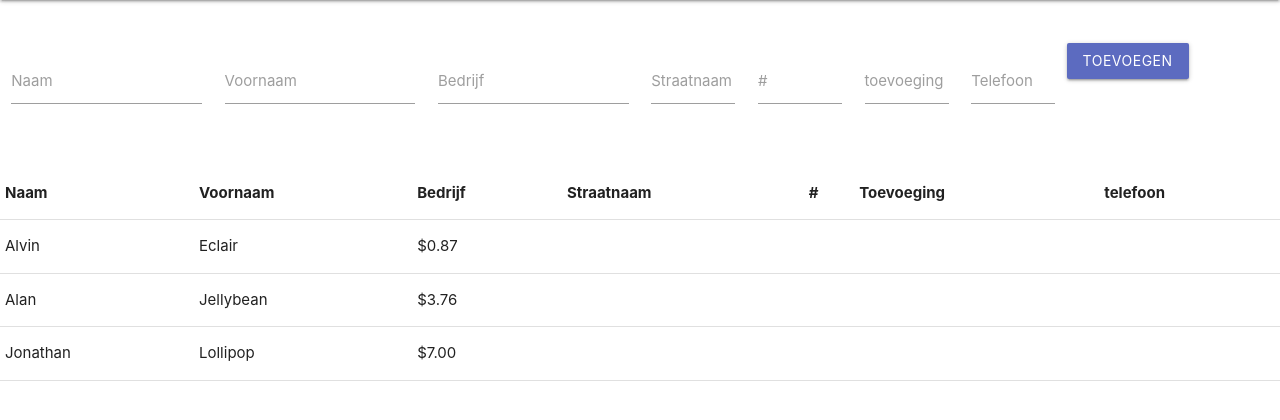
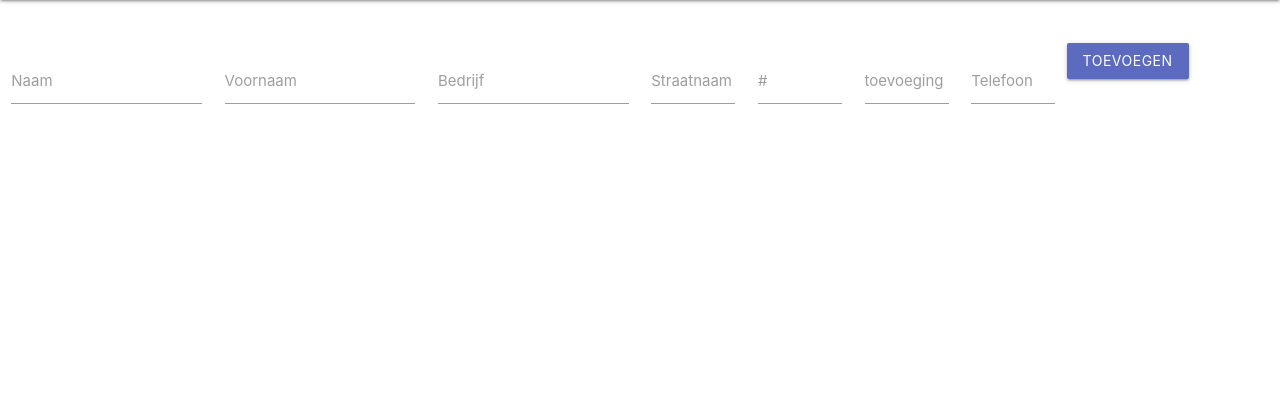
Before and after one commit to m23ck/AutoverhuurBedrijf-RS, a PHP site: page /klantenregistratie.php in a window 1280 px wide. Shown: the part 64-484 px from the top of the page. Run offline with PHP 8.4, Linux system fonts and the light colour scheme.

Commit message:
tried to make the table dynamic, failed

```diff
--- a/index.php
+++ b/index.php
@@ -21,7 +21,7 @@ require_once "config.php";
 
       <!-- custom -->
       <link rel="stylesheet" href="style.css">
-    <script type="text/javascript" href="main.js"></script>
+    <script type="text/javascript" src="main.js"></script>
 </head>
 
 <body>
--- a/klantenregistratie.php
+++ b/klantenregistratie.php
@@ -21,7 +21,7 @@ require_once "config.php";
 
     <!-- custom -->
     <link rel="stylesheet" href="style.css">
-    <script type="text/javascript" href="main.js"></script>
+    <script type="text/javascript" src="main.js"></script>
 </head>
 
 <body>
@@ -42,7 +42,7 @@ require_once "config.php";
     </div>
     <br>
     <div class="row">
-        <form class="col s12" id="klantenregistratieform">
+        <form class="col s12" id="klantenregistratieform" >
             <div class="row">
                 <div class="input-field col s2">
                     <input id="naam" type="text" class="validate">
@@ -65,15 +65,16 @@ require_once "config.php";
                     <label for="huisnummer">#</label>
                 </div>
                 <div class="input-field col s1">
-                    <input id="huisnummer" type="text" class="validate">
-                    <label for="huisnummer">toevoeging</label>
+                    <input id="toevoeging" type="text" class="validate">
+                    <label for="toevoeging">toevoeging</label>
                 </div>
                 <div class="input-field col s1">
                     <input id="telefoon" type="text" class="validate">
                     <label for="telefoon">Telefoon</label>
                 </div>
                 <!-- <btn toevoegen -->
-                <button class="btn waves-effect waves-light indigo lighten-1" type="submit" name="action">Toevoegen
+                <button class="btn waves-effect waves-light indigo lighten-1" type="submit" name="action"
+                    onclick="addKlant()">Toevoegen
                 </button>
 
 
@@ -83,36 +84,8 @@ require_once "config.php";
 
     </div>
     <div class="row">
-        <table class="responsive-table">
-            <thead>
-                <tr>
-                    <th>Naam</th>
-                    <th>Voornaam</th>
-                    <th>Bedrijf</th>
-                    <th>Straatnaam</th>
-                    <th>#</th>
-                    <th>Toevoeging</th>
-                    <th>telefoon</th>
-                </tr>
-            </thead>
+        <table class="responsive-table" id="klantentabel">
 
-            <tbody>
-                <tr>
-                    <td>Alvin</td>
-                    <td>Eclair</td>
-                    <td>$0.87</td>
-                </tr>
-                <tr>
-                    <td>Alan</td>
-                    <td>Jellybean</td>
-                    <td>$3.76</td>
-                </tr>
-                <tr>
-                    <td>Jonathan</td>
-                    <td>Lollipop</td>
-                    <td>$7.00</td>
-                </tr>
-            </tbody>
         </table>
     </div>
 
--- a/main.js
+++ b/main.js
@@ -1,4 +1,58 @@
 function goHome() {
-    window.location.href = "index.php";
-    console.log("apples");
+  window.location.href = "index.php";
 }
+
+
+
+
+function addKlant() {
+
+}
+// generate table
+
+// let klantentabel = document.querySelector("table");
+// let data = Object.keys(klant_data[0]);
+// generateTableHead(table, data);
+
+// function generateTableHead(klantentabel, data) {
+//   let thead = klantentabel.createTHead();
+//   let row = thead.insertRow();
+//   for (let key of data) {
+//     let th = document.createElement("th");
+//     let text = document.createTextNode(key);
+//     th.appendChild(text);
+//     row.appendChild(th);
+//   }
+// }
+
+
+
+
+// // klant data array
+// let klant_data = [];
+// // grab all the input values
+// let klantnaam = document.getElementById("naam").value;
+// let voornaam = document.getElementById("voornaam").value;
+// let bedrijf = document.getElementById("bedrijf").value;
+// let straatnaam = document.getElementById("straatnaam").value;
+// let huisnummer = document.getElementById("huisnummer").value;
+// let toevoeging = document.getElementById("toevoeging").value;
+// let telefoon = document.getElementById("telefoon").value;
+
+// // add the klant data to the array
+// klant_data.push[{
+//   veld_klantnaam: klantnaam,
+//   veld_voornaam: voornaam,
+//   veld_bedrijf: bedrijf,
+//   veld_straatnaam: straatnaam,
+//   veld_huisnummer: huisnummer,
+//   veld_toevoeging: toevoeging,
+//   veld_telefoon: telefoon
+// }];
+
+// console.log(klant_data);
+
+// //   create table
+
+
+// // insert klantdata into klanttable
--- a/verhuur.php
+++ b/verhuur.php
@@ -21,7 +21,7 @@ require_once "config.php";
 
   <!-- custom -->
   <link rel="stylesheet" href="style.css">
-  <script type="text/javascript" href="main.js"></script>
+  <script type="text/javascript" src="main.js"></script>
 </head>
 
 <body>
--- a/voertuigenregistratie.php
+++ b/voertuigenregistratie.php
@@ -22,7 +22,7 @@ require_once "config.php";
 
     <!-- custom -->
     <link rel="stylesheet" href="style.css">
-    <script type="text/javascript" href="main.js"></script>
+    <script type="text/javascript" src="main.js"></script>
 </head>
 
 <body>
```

[WHAT THE EXERCISE ASKS] Reproduce the listing exactly. Leave its pictures out.

[TASK RESPONSE]
Before and after one commit to m23ck/AutoverhuurBedrijf-RS, a PHP site: page /klantenregistratie.php in a window 1280 px wide. Shown: the part 64-484 px from the top of the page. Run offline with PHP 8.4, Linux system fonts and the light colour scheme.

Commit message:
tried to make the table dynamic, failed

```diff
--- a/index.php
+++ b/index.php
@@ -21,7 +21,7 @@ require_once "config.php";
 
       <!-- custom -->
       <link rel="stylesheet" href="style.css">
-    <script type="text/javascript" href="main.js"></script>
+    <script type="text/javascript" src="main.js"></script>
 </head>
 
 <body>
--- a/klantenregistratie.php
+++ b/klantenregistratie.php
@@ -21,7 +21,7 @@ require_once "config.php";
 
     <!-- custom -->
     <link rel="stylesheet" href="style.css">
-    <script type="text/javascript" href="main.js"></script>
+    <script type="text/javascript" src="main.js"></script>
 </head>
 
 <body>
@@ -42,7 +42,7 @@ require_once "config.php";
     </div>
     <br>
     <div class="row">
-        <form class="col s12" id="klantenregistratieform">
+        <form class="col s12" id="klantenregistratieform" >
             <div class="row">
                 <div class="input-field col s2">
                     <input id="naam" type="text" class="validate">
@@ -65,15 +65,16 @@ require_once "config.php";
                     <label for="huisnummer">#</label>
                 </div>
                 <div class="input-field col s1">
-                    <input id="huisnummer" type="text" class="validate">
-                    <label for="huisnummer">toevoeging</label>
+                    <input id="toevoeging" type="text" class="validate">
+                    <label for="toevoeging">toevoeging</label>
                 </div>
                 <div class="input-field col s1">
                     <input id="telefoon" type="text" class="validate">
                     <label for="telefoon">Telefoon</label>
                 </div>
                 <!-- <btn toevoegen -->
-                <button class="btn waves-effect waves-light indigo lighten-1" type="submit" name="action">Toevoegen
+                <button class="btn waves-effect waves-light indigo lighten-1" type="submit" name="action"
+                    onclick="addKlant()">Toevoegen
                 </button>
 
 
@@ -83,36 +84,8 @@ require_once "config.php";
 
     </div>
     <div class="row">
-        <table class="responsive-table">
-            <thead>
-                <tr>
-                    <th>Naam</th>
-                    <th>Voornaam</th>
-                    <th>Bedrijf</th>
-                    <th>Straatnaam</th>
-                    <th>#</th>
-                    <th>Toevoeging</th>
-                    <th>telefoon</th>
-                </tr>
-            </thead>
+        <table class="responsive-table" id="klantentabel">
 
-            <tbody>
-                <tr>
-                    <td>Alvin</td>
-                    <td>Eclair</td>
-                    <td>$0.87</td>
-                </tr>
-                <tr>
-                    <td>Alan</td>
-                    <td>Jellybean</td>
-                    <td>$3.76</td>
-                </tr>
-                <tr>
-                    <td>Jonathan</td>
-                    <td>Lollipop</td>
-                    <td>$7.00</td>
-                </tr>
-            </tbody>
         </table>
     </div>
 
--- a/main.js
+++ b/main.js
@@ -1,4 +1,58 @@
 function goHome() {
-    window.location.href = "index.php";
-    console.log("apples");
+  window.location.href = "index.php";
 }
+
+
+
+
+function addKlant() {
+
+}
+// generate table
+
+// let klantentabel = document.querySelector("table");
+// let data = Object.keys(klant_data[0]);
+// generateTableHead(table, data);
+
+// function generateTableHead(klantentabel, data) {
+//   let thead = klantentabel.createTHead();
+//   let row = thead.insertRow();
+//   for (let key of data) {
+//     let th = document.createElement("th");
+//     let text = document.createTextNode(key);
+//     th.appendChild(text);
+//     row.appendChild(th);
+//   }
+// }
+
+
+
+
+// // klant data array
+// let klant_data = [];
+// // grab all the input values
+// let klantnaam = document.getElementById("naam").value;
+// let voornaam = document.getElementById("voornaam").value;
+// let bedrijf = document.getElementById("bedrijf").value;
+// let straatnaam = document.getElementById("straatnaam").value;
+// let huisnummer = document.getElementById("huisnummer").value;
+// let toevoeging = document.getElementById("toevoeging").value;
+// let telefoon = document.getElementById("telefoon").value;
+
+// // add the klant data to the array
+// klant_data.push[{
+//   veld_klantnaam: klantnaam,
+//   veld_voornaam: voornaam,
+//   veld_bedrijf: bedrijf,
+//   veld_straatnaam: straatnaam,
+//   veld_huisnummer: huisnummer,
+//   veld_toevoeging: toevoeging,
+//   veld_telefoon: telefoon
+// }];
+
+// console.log(klant_data);
+
+// //   create table
+
+
+// // insert klantdata into klanttable
--- a/verhuur.php
+++ b/verhuur.php
@@ -21,7 +21,7 @@ require_once "config.php";
 
   <!-- custom -->
   <link rel="stylesheet" href="style.css">
-  <script type="text/javascript" href="main.js"></script>
+  <script type="text/javascript" src="main.js"></script>
 </head>
 
 <body>
--- a/voertuigenregistratie.php
+++ b/voertuigenregistratie.php
@@ -22,7 +22,7 @@ require_once "config.php";
 
     <!-- custom -->
     <link rel="stylesheet" href="style.css">
-    <script type="text/javascript" href="main.js"></script>
+    <script type="text/javascript" src="main.js"></script>
 </head>
 
 <body>
```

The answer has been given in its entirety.